Disadvantages: these programs are quite complex and require prior learning, require large computational resources, the calculation takes a long time. Can be used for professional work or if the inductor is used at or above the selfresonance frequency.
The medium level is based on the simplified model of the inductor introduced by J.C.Maxwell.
Advantages: acceptable calculation accuracy for radioenthusiasts practice, the opportunity of using in simple programs, low demands on the processing power of the computer.
Disadvantages: less accurate calculations than the high level; the calculation isn't possible for any winding geometry and maybe only in the frequency range that does not exceed 6070% of the selfresonant frequency (or rather 1resonance) of the coil.
The low level is based on simple handbook formulas. These formulas are based on the simplification of medium level formulas or on the basis of a set of measurements of the actual coils.
Advantages: simple calculation, undemanding to resources of the computer
Disadvantages: the formulas work only with a restricted geometry of the winding and at frequencies much lower than the selfresonance frequency.
More about medium level calculation that Col32 uses... The great physicist J.C. Maxwell has shown in the late XIX century in his famous work  "A Treatise on Electricity and Magnetism." that the mutual inductance between two infinitely thin circular coaxial conductors can be calculated as follows:
Where
 M  mutual inductance;

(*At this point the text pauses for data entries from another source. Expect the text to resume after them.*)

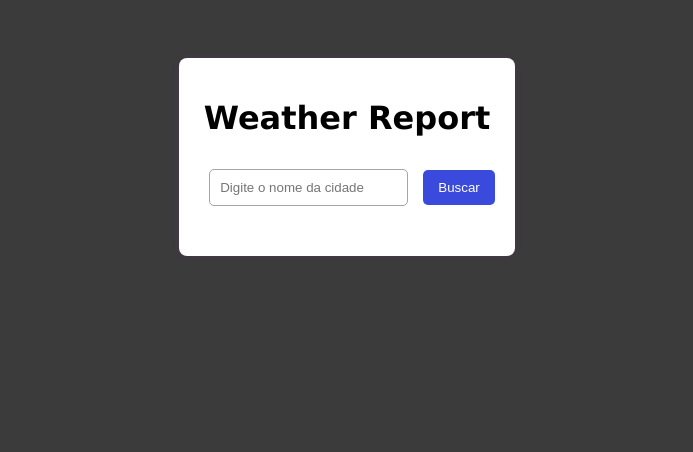
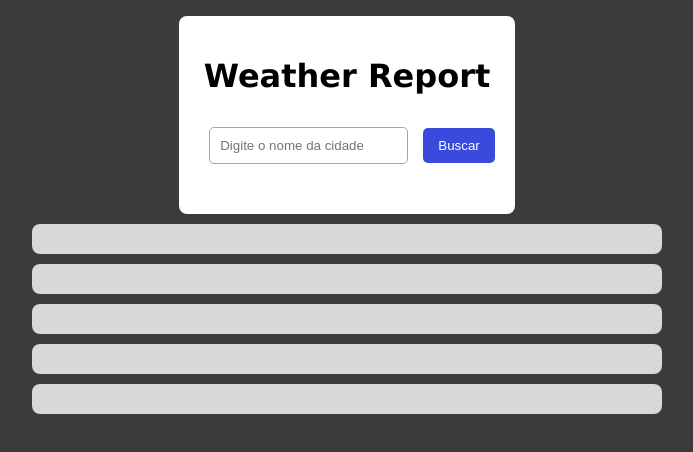
Before and after one commit to Uliame/weather-report, a plain HTML site: page index.html in a window 1280 px wide. Shown: the whole page, without its empty margins (293-986 px from the left). Drawn offline with Linux system fonts and the light colour scheme; no server answers.

Commit message:
Update style.css

```diff
--- a/css/style.css
+++ b/css/style.css
@@ -7,12 +7,13 @@ body
 
 .container
 {
-    margin-top: 50px;
+    margin-top: 8px;
     padding: 20px;
     background: rgb(255, 255, 255);
     display: inline-block;
     border-radius: 8px;
     box-shadow: 0px 0px 6px rgba(188, 31, 250, 0.1);
+    margin-bottom: 10px;
 }
 
 input
@@ -40,6 +41,27 @@ button:hover
 
 #resultado
 {
-    margin-top: 20px;
-    font-size: 18px;
+    margin-top: 10px;
+    font-size: 16px;
+    margin-bottom: 20px;
 }
+
+#clima-container
+{
+    display: flex;
+    flex-direction: column; /* Empilhar os cards na vertical */
+    gap: 10px;
+}
+
+.clima-card
+{
+    display: flex;
+    align-items: center;
+    justify-content: space-between;
+    background: rgba(255, 255, 255, 0.8);
+    padding: 15px;
+    border-radius: 8px;
+    width: 100%; /* Ocupa toda a largura */
+    max-width: 600px; /* Define um tamanho máximo */
+    margin: 0 auto; /* Centraliza na tela */
+}
```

 r1, r2  radii of the two circular filaments;
 x  the distance between the centers of the circles bounded by these filaments;
 K, E  elliptic integrals of the first and second kind;
A numerical method for the calculation of Maxwell's formula reduced to numerical methods for solving elliptic integrals.
By using Maxwell's equation can be calculated the inductance of a singlelayer, multilayer or flat coil and the mutual inductance of two separate coils. Errors related to the coaxial circular filaments approximation (in fact we deal the round wire helix) can be reduced through additional corrections.